**What needs to be done:**
Please repeat the data below exactly, with the pictures removed.

**Data for this task:**
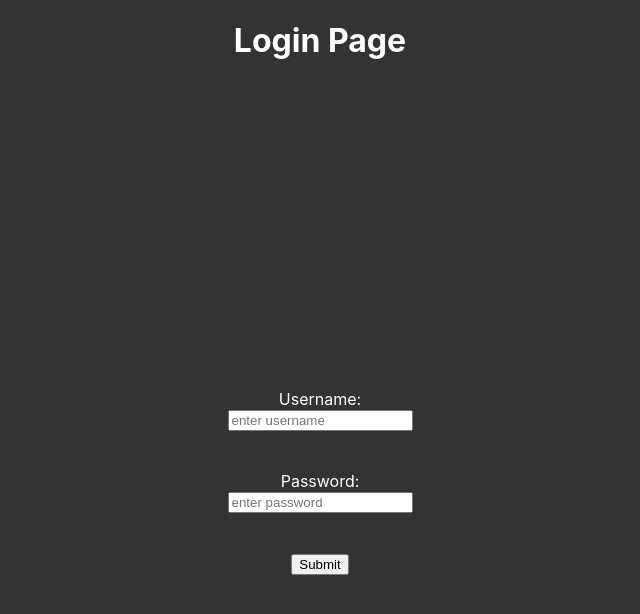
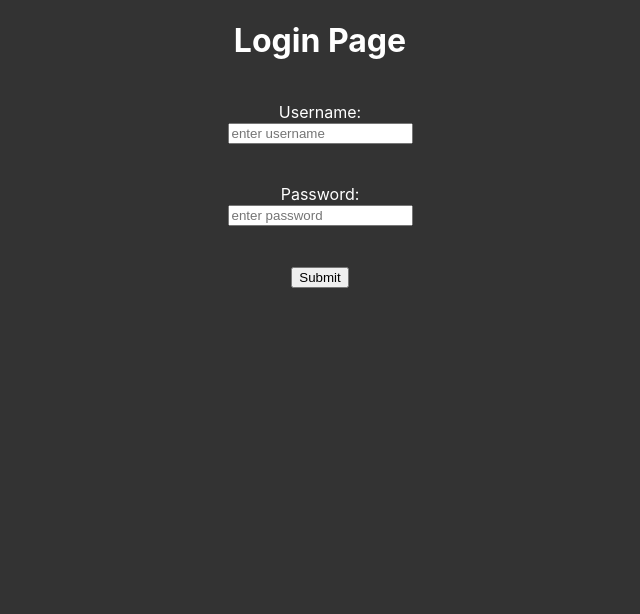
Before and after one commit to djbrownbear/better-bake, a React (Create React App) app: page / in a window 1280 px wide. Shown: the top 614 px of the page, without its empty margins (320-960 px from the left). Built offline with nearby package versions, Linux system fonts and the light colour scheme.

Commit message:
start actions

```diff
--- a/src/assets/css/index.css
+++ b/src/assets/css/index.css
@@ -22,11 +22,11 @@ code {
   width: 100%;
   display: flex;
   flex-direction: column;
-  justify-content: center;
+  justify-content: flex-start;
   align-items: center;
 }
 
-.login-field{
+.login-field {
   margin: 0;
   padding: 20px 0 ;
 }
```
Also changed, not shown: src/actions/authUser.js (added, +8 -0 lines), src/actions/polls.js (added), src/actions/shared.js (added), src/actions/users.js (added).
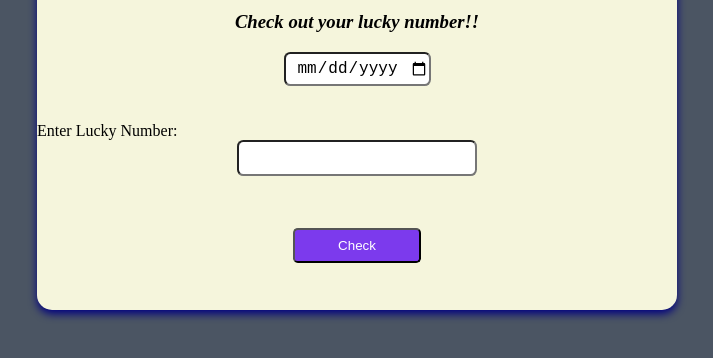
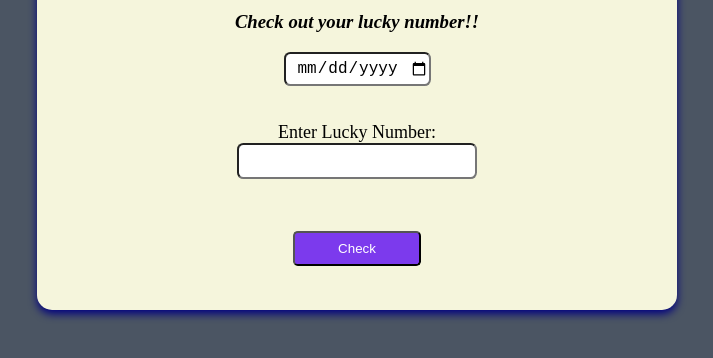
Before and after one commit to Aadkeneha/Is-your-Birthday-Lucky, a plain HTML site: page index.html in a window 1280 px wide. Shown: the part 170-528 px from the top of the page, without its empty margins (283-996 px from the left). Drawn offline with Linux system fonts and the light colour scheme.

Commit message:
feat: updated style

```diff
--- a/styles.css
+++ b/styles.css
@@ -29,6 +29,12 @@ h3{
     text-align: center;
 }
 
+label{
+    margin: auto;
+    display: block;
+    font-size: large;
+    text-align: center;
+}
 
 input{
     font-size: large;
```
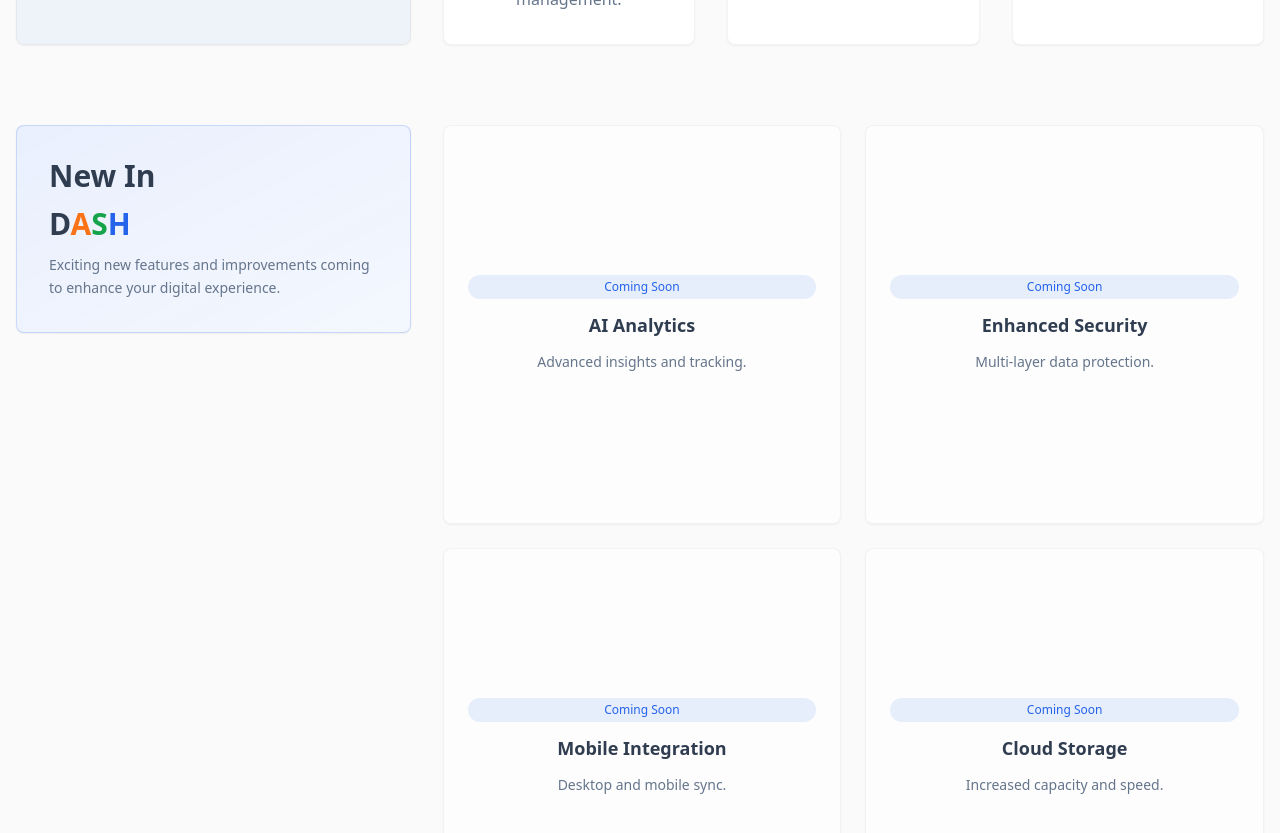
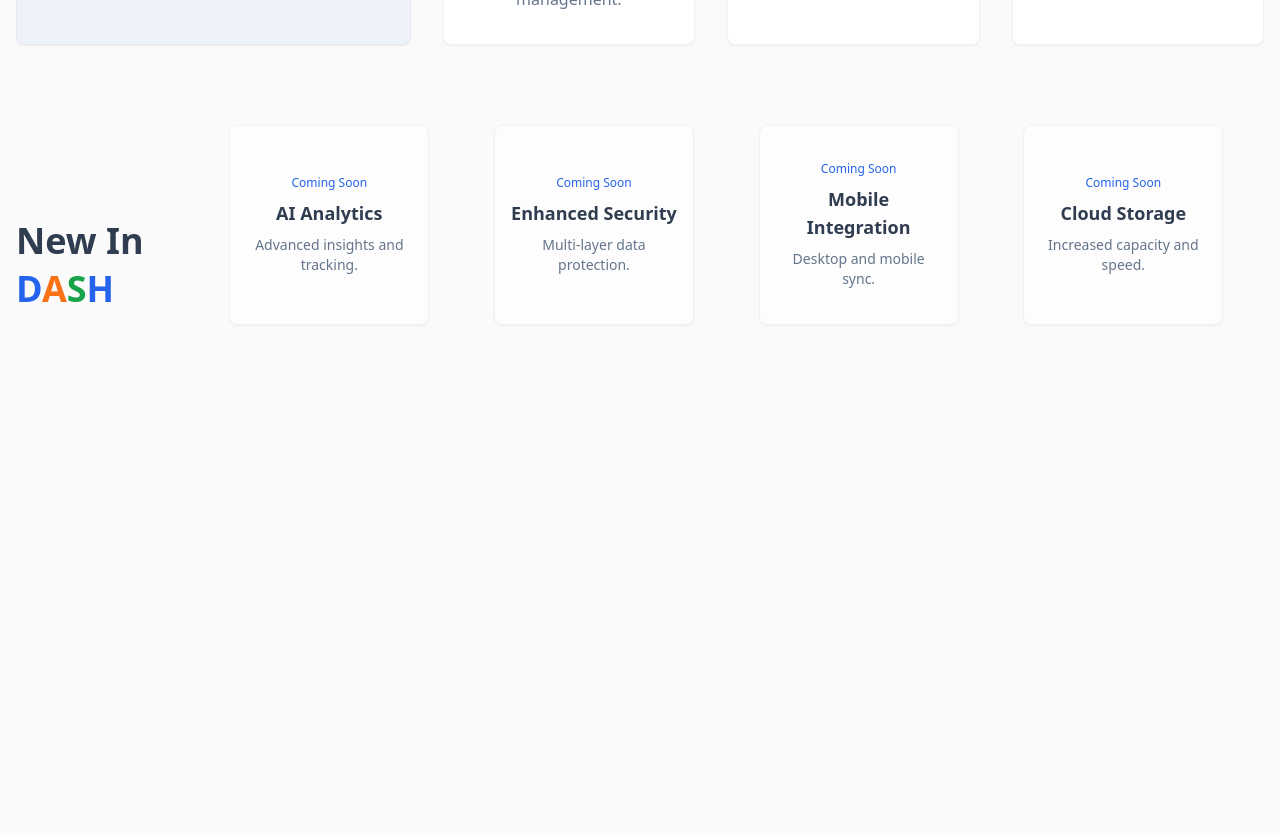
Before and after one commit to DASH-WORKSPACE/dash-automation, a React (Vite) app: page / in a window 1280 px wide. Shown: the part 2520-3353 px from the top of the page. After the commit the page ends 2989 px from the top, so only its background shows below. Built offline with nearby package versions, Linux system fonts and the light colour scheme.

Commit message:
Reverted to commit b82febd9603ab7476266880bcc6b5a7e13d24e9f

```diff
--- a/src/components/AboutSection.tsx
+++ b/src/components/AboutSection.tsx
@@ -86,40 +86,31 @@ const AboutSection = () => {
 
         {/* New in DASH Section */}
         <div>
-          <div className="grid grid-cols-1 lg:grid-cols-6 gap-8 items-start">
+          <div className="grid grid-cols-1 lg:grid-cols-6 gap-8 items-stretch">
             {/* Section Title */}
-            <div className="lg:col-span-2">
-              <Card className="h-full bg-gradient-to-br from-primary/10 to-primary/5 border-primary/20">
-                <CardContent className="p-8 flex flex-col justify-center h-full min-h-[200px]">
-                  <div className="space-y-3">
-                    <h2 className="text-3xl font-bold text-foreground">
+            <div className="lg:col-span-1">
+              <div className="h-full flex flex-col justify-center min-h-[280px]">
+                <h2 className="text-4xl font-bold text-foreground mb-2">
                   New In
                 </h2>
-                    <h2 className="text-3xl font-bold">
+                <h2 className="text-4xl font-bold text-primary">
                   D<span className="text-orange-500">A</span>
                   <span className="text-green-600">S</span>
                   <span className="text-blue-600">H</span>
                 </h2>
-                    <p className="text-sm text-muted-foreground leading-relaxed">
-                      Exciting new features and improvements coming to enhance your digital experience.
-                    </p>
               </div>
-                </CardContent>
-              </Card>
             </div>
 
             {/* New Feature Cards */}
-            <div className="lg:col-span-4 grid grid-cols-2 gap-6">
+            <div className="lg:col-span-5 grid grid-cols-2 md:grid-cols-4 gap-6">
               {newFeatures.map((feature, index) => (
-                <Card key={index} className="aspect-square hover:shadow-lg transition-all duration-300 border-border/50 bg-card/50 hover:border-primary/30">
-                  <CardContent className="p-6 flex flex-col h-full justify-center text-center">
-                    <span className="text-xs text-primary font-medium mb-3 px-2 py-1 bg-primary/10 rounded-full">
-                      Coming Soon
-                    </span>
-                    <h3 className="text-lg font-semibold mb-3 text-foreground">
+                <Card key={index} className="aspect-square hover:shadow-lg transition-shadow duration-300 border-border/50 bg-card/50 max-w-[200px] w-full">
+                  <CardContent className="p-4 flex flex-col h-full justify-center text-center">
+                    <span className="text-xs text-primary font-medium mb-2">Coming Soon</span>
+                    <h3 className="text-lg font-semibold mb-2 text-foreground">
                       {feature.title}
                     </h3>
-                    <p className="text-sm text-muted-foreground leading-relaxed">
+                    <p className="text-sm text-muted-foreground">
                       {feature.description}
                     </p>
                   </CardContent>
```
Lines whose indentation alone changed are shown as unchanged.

**Solution:**
Before and after one commit to djbrownbear/better-bake, a React (Create React App) app: page / in a window 1280 px wide. Shown: the top 614 px of the page, without its empty margins (320-960 px from the left). Built offline with nearby package versions, Linux system fonts and the light colour scheme.

Commit message:
start actions

```diff
--- a/src/assets/css/index.css
+++ b/src/assets/css/index.css
@@ -22,11 +22,11 @@ code {
   width: 100%;
   display: flex;
   flex-direction: column;
-  justify-content: center;
+  justify-content: flex-start;
   align-items: center;
 }
 
-.login-field{
+.login-field {
   margin: 0;
   padding: 20px 0 ;
 }
```
Also changed, not shown: src/actions/authUser.js (added, +8 -0 lines), src/actions/polls.js (added), src/actions/shared.js (added), src/actions/users.js (added).
Before and after one commit to Aadkeneha/Is-your-Birthday-Lucky, a plain HTML site: page index.html in a window 1280 px wide. Shown: the part 170-528 px from the top of the page, without its empty margins (283-996 px from the left). Drawn offline with Linux system fonts and the light colour scheme.

Commit message:
feat: updated style

```diff
--- a/styles.css
+++ b/styles.css
@@ -29,6 +29,12 @@ h3{
     text-align: center;
 }
 
+label{
+    margin: auto;
+    display: block;
+    font-size: large;
+    text-align: center;
+}
 
 input{
     font-size: large;
```
Before and after one commit to DASH-WORKSPACE/dash-automation, a React (Vite) app: page / in a window 1280 px wide. Shown: the part 2520-3353 px from the top of the page. After the commit the page ends 2989 px from the top, so only its background shows below. Built offline with nearby package versions, Linux system fonts and the light colour scheme.

Commit message:
Reverted to commit b82febd9603ab7476266880bcc6b5a7e13d24e9f

```diff
--- a/src/components/AboutSection.tsx
+++ b/src/components/AboutSection.tsx
@@ -86,40 +86,31 @@ const AboutSection = () => {
 
         {/* New in DASH Section */}
         <div>
-          <div className="grid grid-cols-1 lg:grid-cols-6 gap-8 items-start">
+          <div className="grid grid-cols-1 lg:grid-cols-6 gap-8 items-stretch">
             {/* Section Title */}
-            <div className="lg:col-span-2">
-              <Card className="h-full bg-gradient-to-br from-primary/10 to-primary/5 border-primary/20">
-                <CardContent className="p-8 flex flex-col justify-center h-full min-h-[200px]">
-                  <div className="space-y-3">
-                    <h2 className="text-3xl font-bold text-foreground">
+            <div className="lg:col-span-1">
+              <div className="h-full flex flex-col justify-center min-h-[280px]">
+                <h2 className="text-4xl font-bold text-foreground mb-2">
                   New In
                 </h2>
-                    <h2 className="text-3xl font-bold">
+                <h2 className="text-4xl font-bold text-primary">
                   D<span className="text-orange-500">A</span>
                   <span className="text-green-600">S</span>
                   <span className="text-blue-600">H</span>
                 </h2>
-                    <p className="text-sm text-muted-foreground leading-relaxed">
-                      Exciting new features and improvements coming to enhance your digital experience.
-                    </p>
               </div>
-                </CardContent>
-              </Card>
             </div>
 
             {/* New Feature Cards */}
-            <div className="lg:col-span-4 grid grid-cols-2 gap-6">
+            <div className="lg:col-span-5 grid grid-cols-2 md:grid-cols-4 gap-6">
               {newFeatures.map((feature, index) => (
-                <Card key={index} className="aspect-square hover:shadow-lg transition-all duration-300 border-border/50 bg-card/50 hover:border-primary/30">
-                  <CardContent className="p-6 flex flex-col h-full justify-center text-center">
-                    <span className="text-xs text-primary font-medium mb-3 px-2 py-1 bg-primary/10 rounded-full">
-                      Coming Soon
-                    </span>
-                    <h3 className="text-lg font-semibold mb-3 text-foreground">
+                <Card key={index} className="aspect-square hover:shadow-lg transition-shadow duration-300 border-border/50 bg-card/50 max-w-[200px] w-full">
+                  <CardContent className="p-4 flex flex-col h-full justify-center text-center">
+                    <span className="text-xs text-primary font-medium mb-2">Coming Soon</span>
+                    <h3 className="text-lg font-semibold mb-2 text-foreground">
                       {feature.title}
                     </h3>
-                    <p className="text-sm text-muted-foreground leading-relaxed">
+                    <p className="text-sm text-muted-foreground">
                       {feature.description}
                     </p>
                   </CardContent>
```
Lines whose indentation alone changed are shown as unchanged.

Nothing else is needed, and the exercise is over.